Yadkin County School Board members voted unanimously to reinstate a mask mandate in schools, reversing their earlier decision to make masks optional. The mask requirement will go into effect Thursday, Aug. 26, Superintendent Todd Martin said.
The decision came as nearly 600 students and staff had been asked to stay home after being exposed to someone who tested positive for COVID-19 as of Tuesday evening. Of those 600, 195 were from Forbush High School.
Being asked to stay home — known as being “excluded” in public health lingo — is a result of a student being within 6 feet for 15 minutes or more of someone who has tested positive. However, CDC and state Department of Public Instruction guidance allows students to forego exclusion in most cases if all students are wearing a mask and not showing symptoms.
“There are 403 school-based contacts that could currently sit in our classrooms right now if every student was wearing a mask,” said Kristi Gaddis, district executive director of student services.
The remaining nearly 200 students and employees excluded from school campuses were being asked to do so as a result of exposure to someone in the community or in their home. Board members asked if it was the law to follow the guidance for exclusions from the CDC and state education officials, and district employees said they would likely face liability and need legal advice to forego the exclusion protocol instructions.
Yadkin County Health Department Director Jessica Wall said Yadkin County is at the highest rate of transmission and risk for COVID-19 according to a risk level metric used by the state Department of Health and Human Services. As of Tuesday, 237 people in the county were in active isolation due to testing positive for the virus — up from 169 on Aug. 12, which is a 40% increase. Currently, 15.4% of COVID-19 tests are coming back positive for those living in the county.
A total of 40 students and staff had tested positive for COVID-19 and were in active isolation as of Tuesday, Aug. 24, according to a data sheet presented at the board meeting.
When district officials mentioned during the meeting that only one student had actually tested positive as a result of being at school and that many of the hundreds of exclusions were due to exposure to someone off-campus, online commenters watching the meeting via Facebook Live expressed dismay that masking was resulting from contact tracing and not on-campus diagnoses and exposures. Others defended the decision.
“One child matters,” Lisaa Lowe-Harris wrote on the Facebook Live chat.
More than 900 people tuned into the Facebook Livestream Tuesday evening, many commenting on the fact that school board members and most district officials were not wearing masks during the meeting.
Parents requested more transparent information about active cases and contact tracing affecting the schools, perhaps to be posted on the district website.
District officials pledged to create mask breaks, perhaps as often as every 90 minutes, where students can go outside and remove their masks. They also are exploring possibilities for outdoor lunches and other ways to limit maskless exposure during the school day.

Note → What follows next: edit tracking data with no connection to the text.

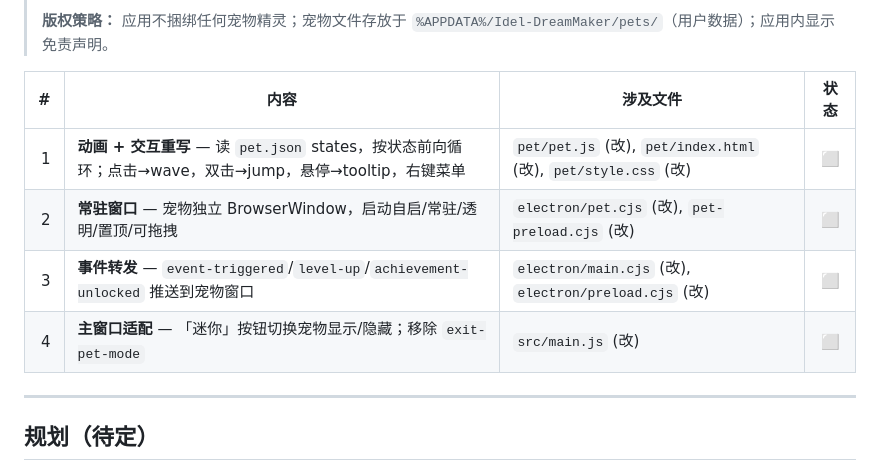
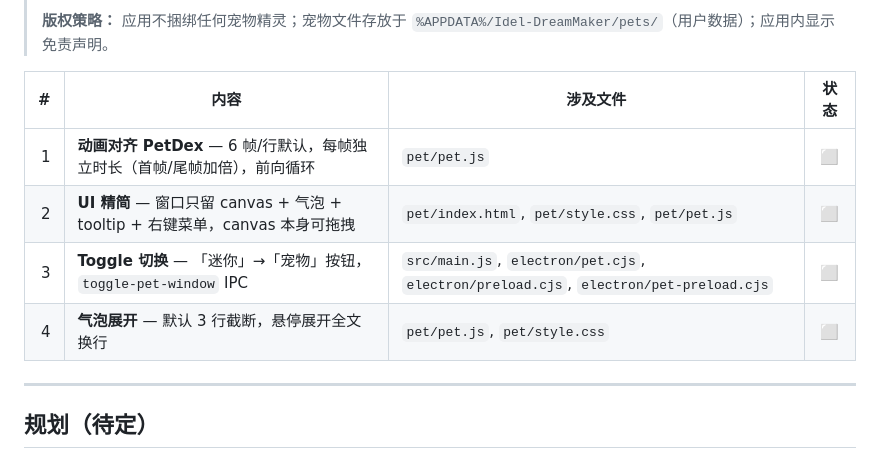
Before and after one commit to sandsand244263/idel-dream-maker, a Markdown page: TASKS.md, the part around the change. Rendered like a GitHub page.

Commit message:
v2.0: 文档对齐——动画对齐 PetDex + UI 精简 + toggle 切换

```diff
--- a/TASKS.md
+++ b/TASKS.md
@@ -432,10 +432,10 @@ npx electron-builder   # 打包验证
 
 | # | 内容 | 涉及文件 | 状态 |
 |--:|------|---------|:----:|
-| 1 | **动画 + 交互重写** — 读 `pet.json` states，按状态前向循环；点击→wave，双击→jump，悬停→tooltip，右键菜单 | `pet/pet.js` (改), `pet/index.html` (改), `pet/style.css` (改) | ⬜ |
-| 2 | **常驻窗口** — 宠物独立 BrowserWindow，启动自启/常驻/透明/置顶/可拖拽 | `electron/pet.cjs` (改), `pet-preload.cjs` (改) | ⬜ |
-| 3 | **事件转发** — `event-triggered`/`level-up`/`achievement-unlocked` 推送到宠物窗口 | `electron/main.cjs` (改), `electron/preload.cjs` (改) | ⬜ |
-| 4 | **主窗口适配** — 「迷你」按钮切换宠物显示/隐藏；移除 `exit-pet-mode` | `src/main.js` (改) | ⬜ |
+| 1 | **动画对齐 PetDex** — 6 帧/行默认，每帧独立时长（首帧/尾帧加倍），前向循环 | `pet/pet.js` | ⬜ |
+| 2 | **UI 精简** — 窗口只留 canvas + 气泡 + tooltip + 右键菜单，canvas 本身可拖拽 | `pet/index.html`, `pet/style.css`, `pet/pet.js` | ⬜ |
+| 3 | **Toggle 切换** — 「迷你」→「宠物」按钮，`toggle-pet-window` IPC | `src/main.js`, `electron/pet.cjs`, `electron/preload.cjs`, `electron/pet-preload.cjs` | ⬜ |
+| 4 | **气泡展开** — 默认 3 行截断，悬停展开全文换行 | `pet/pet.js`, `pet/style.css` | ⬜ |
 
 ---
 
```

Yadkin County students returned to their classrooms last week amid continued pandemic concerns as well as torrential rain and an afternoon tornado warning.
On the first day for students, last Tuesday, Aug. 17, Yadkin County was part of a regional tornado warning from the National Weather Service from storms spawned by Tropical Storm Fred.
“We moved our students to hallways and other secure spaces for protection. As you can imagine, this creates challenges, especially when you have younger students who have never practiced a tornado drill before,” said Yadkin Schools Superintendent Dr. Todd Martin. “I have to say that our people did a tremendous job. I also sent a phone message to parents thanking them for sending us such great students. The students were so cooperative, they took the situation seriously, and they worked very well with our teachers and staff members.”
Martin said school staff and students have become “accustomed to challenges” and said everyone handled this latest challenge well.
“It seems like they rise to the challenge every time. We have had a great first week and our students and employees continue to show that they are resilient,” Martin said.
Principals from around the district said they were glad see students returning for the new year.
“It has been so good to see our students back during the first week of school. They seem glad to be around other students and engaging with their teachers,” said Yadkin Early College Principal Chris Lyon. “The lack of social interaction has been one of the biggest negatives for students during the pandemic. You don’t normally hear this from a high school principal but it is good to see them acting like teenagers again.”